**Exercise**: Scan the records below for the string "Exemple" and return every line where it appears.

**Excerpted data**:
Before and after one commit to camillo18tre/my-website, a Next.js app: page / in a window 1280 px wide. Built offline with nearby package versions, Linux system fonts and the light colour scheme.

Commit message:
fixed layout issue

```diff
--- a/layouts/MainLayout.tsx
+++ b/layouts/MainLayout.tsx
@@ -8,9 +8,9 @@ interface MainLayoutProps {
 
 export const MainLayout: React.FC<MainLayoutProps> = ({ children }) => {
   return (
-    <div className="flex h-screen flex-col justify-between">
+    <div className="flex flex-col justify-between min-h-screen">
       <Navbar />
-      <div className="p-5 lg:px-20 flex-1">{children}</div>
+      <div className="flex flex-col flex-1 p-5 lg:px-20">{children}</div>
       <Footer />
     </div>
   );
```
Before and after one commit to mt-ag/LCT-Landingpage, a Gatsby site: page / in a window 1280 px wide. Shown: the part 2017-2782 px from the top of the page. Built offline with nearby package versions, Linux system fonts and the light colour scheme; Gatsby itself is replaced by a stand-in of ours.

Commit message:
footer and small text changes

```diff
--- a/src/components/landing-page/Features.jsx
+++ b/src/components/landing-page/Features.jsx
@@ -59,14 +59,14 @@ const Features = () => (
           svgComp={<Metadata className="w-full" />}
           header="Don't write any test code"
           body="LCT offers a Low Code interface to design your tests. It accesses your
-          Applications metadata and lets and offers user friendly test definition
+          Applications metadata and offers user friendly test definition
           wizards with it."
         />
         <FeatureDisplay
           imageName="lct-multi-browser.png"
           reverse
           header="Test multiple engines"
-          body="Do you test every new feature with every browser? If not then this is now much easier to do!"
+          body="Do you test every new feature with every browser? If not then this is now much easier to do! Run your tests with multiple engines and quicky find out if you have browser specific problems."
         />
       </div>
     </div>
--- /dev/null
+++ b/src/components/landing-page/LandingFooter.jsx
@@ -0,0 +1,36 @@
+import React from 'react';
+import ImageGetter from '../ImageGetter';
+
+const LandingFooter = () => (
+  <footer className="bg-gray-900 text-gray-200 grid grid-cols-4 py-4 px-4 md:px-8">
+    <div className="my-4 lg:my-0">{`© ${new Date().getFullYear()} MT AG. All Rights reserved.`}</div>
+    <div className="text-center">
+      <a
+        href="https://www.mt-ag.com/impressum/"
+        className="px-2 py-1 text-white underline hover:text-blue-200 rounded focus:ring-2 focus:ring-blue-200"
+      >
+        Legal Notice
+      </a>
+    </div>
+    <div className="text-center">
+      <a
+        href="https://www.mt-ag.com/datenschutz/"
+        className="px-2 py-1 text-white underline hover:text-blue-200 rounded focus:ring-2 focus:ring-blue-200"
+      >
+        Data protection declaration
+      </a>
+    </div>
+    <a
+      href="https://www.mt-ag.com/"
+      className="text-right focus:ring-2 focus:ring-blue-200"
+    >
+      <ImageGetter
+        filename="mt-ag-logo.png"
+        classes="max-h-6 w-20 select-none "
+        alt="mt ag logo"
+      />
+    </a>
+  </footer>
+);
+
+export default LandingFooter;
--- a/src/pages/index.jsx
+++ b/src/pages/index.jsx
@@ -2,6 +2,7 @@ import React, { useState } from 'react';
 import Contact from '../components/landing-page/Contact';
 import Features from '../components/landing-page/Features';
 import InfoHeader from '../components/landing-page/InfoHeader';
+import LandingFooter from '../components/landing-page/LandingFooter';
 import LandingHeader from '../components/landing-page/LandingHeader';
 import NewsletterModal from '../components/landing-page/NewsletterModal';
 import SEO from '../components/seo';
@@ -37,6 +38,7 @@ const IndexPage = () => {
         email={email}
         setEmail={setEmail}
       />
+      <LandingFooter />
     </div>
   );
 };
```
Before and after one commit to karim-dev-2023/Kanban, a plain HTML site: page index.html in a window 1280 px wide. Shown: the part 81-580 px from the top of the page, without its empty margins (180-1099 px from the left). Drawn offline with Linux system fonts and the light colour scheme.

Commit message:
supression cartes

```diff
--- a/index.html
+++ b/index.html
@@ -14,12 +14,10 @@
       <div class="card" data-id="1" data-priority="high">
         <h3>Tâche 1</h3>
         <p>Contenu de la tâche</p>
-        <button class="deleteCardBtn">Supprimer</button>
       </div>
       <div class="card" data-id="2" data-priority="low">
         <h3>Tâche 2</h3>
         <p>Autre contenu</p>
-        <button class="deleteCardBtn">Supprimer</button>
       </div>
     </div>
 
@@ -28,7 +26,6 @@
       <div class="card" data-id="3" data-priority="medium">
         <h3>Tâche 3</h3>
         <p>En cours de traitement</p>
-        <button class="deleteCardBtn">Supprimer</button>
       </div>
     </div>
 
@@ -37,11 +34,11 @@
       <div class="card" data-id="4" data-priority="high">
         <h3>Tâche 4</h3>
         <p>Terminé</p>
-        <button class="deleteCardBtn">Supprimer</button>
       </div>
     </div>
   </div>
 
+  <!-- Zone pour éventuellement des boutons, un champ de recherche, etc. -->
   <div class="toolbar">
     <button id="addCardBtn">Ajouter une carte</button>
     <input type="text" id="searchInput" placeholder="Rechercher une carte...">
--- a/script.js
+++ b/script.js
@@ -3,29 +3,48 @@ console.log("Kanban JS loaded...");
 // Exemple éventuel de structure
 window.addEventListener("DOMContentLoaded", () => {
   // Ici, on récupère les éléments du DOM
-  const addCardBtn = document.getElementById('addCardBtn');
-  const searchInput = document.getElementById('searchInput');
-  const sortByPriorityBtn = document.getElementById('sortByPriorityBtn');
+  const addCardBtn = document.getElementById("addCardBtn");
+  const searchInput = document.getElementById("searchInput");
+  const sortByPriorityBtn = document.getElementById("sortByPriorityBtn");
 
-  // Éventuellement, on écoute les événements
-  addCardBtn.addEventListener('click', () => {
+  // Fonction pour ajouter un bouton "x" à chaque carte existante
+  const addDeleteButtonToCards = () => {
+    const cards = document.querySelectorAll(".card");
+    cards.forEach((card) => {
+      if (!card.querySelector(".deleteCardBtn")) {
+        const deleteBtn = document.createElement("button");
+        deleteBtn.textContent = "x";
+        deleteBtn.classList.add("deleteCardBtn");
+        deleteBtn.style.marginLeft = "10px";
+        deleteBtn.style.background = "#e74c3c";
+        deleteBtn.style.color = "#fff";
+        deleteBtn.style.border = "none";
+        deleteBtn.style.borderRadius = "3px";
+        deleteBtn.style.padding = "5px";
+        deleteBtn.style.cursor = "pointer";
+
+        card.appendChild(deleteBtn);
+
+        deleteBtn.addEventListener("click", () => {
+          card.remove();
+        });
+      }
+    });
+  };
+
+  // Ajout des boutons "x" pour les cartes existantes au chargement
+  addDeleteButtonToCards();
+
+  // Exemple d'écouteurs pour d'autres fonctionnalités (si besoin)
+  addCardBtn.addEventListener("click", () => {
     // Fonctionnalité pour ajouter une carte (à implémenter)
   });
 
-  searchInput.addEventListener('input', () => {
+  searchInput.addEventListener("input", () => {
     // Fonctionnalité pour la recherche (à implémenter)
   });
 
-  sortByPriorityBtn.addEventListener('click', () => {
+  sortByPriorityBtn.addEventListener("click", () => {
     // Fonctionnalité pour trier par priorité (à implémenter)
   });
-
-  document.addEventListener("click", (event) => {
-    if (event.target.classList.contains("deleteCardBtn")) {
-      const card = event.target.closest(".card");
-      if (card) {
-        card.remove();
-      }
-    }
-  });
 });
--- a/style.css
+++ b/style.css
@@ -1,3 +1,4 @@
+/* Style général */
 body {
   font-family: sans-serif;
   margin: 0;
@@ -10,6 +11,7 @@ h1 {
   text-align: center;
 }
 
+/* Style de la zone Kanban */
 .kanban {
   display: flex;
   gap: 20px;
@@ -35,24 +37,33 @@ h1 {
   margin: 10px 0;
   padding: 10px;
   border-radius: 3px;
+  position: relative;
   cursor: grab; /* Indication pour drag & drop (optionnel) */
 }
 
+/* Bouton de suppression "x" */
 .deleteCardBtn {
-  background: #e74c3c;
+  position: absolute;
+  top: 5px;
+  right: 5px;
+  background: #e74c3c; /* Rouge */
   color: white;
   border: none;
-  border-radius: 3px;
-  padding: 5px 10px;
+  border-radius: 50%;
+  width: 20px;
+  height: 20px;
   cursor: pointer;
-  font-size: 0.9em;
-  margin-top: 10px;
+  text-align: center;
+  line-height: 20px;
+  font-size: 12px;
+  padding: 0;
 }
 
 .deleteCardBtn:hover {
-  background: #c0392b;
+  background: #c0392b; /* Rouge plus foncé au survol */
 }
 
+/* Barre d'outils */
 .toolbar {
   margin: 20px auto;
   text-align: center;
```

**Expected answer**:
 // Exemple éventuel de structure
+  // Exemple d'écouteurs pour d'autres fonctionnalités (si besoin)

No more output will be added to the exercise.